The investigation has concluded into the October 11, 2014, electrical fire in a downtown manhole.
Investigators believe the origin of the fire was a relay used to control street lights. Due to the extent of the damage caused by the fire and a subsequent blaze a few hours later, investigators cannot determine what caused the relay failure.
“The exact cause of the fire is difficult to determine due to the extent of damage caused by the fires,” said Deputy Chief Ken Uzeloc. “Investigators spent a fair amount of time sifting through the debris and reviewing the contents of the manhole. However, they were unable to determine why the relay failed or why the failure resulted in a fire.”
A relay is an electronic circuit that uses a mercury sensor or a photo-electric sensor to switch street lights on and off. There are approximately 10,000 relays around Calgary controlling approximately 90,000 street lights. All relays in the downtown core are located in ENMAX manholes while relays outside the core are located on street light poles in weather-rated boxes.
Mac Logan, General Manger of Transportation, said The City of Calgary has never experienced a relay failure that has resulted in a fire.
“In the past, relay failures have resulted in street lights either not coming on or staying on in daylight hours,” said Logan.
Given the normal lifecycle of relays, external factors such as weather, temperatures and the numbers and types of lights activated by a relay, the relays last on average 30 years. In 2014, approximately 60 relays underwent maintenance or were replaced as part of infrastructure projects such as the Edmonton Trail construction project and the 13 Avenue Heritage Greenway project in the southwest.
The City has a contract with ENMAX’s subsidiary ENMAX Power Services Corp (EPSC) to maintain the street light system.
Logan said while the cause of the fire remains unknown, The City is taking immediate steps to reduce the likelihood of a similar event occurring again by replacing all mercury-based relays in the downtown core over the next six months. Older relays will be replaced first.
The City is also relocating all relays in the downtown core from manholes to light poles to allow for easier access to street light infrastructure and reduce traffic disruptions required when accessing manholes.

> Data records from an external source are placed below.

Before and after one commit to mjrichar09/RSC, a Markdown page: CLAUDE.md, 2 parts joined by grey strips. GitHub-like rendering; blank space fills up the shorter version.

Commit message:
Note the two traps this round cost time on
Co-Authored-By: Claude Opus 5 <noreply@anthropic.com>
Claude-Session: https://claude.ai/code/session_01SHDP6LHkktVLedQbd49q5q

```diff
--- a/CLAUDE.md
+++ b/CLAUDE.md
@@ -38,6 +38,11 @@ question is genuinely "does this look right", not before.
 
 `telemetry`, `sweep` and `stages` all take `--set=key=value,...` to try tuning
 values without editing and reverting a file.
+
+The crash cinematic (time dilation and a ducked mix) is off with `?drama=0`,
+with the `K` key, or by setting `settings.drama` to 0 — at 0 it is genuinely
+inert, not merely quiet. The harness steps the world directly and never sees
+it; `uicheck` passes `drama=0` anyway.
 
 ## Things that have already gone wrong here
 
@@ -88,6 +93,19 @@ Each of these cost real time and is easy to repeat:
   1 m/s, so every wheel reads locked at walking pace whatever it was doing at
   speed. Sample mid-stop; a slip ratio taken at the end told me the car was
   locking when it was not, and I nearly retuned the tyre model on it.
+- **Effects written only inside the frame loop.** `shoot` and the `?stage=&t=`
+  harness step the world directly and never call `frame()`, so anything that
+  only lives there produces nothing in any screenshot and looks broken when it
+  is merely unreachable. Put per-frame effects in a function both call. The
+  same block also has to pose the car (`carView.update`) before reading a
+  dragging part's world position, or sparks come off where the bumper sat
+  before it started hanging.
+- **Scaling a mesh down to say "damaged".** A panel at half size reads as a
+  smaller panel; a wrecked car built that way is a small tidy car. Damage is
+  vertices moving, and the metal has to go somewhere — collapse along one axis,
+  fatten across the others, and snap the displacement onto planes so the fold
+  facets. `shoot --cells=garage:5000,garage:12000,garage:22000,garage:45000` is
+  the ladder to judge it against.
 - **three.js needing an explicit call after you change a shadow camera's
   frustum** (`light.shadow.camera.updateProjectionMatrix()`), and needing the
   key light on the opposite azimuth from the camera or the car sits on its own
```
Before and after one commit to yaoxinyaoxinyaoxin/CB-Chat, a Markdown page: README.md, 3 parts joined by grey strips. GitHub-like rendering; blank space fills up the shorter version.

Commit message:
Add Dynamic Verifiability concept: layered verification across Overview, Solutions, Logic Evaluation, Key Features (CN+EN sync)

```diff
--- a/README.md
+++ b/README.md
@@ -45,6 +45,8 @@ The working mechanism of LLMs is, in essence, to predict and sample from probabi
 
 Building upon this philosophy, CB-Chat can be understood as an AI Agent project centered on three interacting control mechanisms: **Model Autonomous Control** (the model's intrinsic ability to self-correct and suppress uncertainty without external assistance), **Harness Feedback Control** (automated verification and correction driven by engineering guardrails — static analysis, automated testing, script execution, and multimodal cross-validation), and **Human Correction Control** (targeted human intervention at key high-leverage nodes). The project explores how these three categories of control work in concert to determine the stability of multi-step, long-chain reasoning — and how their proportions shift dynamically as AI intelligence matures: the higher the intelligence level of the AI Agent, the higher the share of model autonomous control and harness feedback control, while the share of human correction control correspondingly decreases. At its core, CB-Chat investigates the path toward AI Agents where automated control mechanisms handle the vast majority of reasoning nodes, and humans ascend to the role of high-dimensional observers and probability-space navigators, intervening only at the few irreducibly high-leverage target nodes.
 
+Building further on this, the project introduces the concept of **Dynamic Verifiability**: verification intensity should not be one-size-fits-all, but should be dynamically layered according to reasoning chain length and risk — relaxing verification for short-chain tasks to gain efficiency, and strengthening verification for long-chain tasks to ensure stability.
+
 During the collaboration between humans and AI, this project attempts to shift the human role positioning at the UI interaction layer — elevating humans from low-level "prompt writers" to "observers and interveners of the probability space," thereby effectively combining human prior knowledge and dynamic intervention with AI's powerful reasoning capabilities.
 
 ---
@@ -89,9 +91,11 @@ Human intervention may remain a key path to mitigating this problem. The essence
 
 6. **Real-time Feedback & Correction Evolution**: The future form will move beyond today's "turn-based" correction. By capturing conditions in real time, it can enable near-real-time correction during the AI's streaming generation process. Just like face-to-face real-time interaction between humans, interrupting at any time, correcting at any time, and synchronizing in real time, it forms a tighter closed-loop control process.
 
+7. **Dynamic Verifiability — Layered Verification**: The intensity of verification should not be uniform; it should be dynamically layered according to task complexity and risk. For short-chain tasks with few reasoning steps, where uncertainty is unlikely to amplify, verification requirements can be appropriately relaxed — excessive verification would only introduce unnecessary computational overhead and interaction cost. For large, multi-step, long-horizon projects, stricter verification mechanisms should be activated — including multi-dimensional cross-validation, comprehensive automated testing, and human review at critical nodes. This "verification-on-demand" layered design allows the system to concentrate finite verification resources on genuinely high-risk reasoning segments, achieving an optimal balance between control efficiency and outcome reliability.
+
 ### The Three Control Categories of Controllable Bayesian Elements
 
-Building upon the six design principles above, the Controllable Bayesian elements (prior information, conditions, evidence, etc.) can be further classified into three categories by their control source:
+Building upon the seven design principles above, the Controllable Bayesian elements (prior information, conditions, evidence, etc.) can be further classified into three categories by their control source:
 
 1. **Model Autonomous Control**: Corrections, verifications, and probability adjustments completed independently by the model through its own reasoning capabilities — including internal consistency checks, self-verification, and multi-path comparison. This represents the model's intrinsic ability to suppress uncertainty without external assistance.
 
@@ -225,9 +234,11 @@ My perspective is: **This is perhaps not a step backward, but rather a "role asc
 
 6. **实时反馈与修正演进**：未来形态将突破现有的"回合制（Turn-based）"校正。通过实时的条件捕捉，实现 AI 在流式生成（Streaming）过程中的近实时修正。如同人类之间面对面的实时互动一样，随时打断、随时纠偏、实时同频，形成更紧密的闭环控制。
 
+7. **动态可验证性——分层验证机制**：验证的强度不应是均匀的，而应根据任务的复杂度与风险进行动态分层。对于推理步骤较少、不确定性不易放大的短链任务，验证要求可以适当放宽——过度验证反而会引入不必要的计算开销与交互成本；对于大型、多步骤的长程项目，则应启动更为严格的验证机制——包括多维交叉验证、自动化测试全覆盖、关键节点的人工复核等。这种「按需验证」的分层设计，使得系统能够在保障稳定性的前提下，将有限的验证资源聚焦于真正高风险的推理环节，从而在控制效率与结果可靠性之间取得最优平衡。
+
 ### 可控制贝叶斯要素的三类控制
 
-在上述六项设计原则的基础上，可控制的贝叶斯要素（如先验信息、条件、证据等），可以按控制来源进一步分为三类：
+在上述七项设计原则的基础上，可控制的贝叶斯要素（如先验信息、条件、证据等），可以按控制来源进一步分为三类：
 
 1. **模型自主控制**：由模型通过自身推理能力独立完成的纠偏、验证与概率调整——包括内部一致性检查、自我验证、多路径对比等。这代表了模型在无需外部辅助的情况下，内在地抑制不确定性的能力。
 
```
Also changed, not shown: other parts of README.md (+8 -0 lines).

The City is using opportunities provided by other projects in five locations in the downtown core where street light infrastructure is being upgraded and replaced. As that work occurs, the relays controlling those streetlights will be relocated.
“We recognize this incident had an impact on residents and businesses,” said Logan. “We want to thank Calgarians for your cooperation and understanding as first responders worked to ensure everyone’s safety and as crews work over the next several months to enhance our systems.”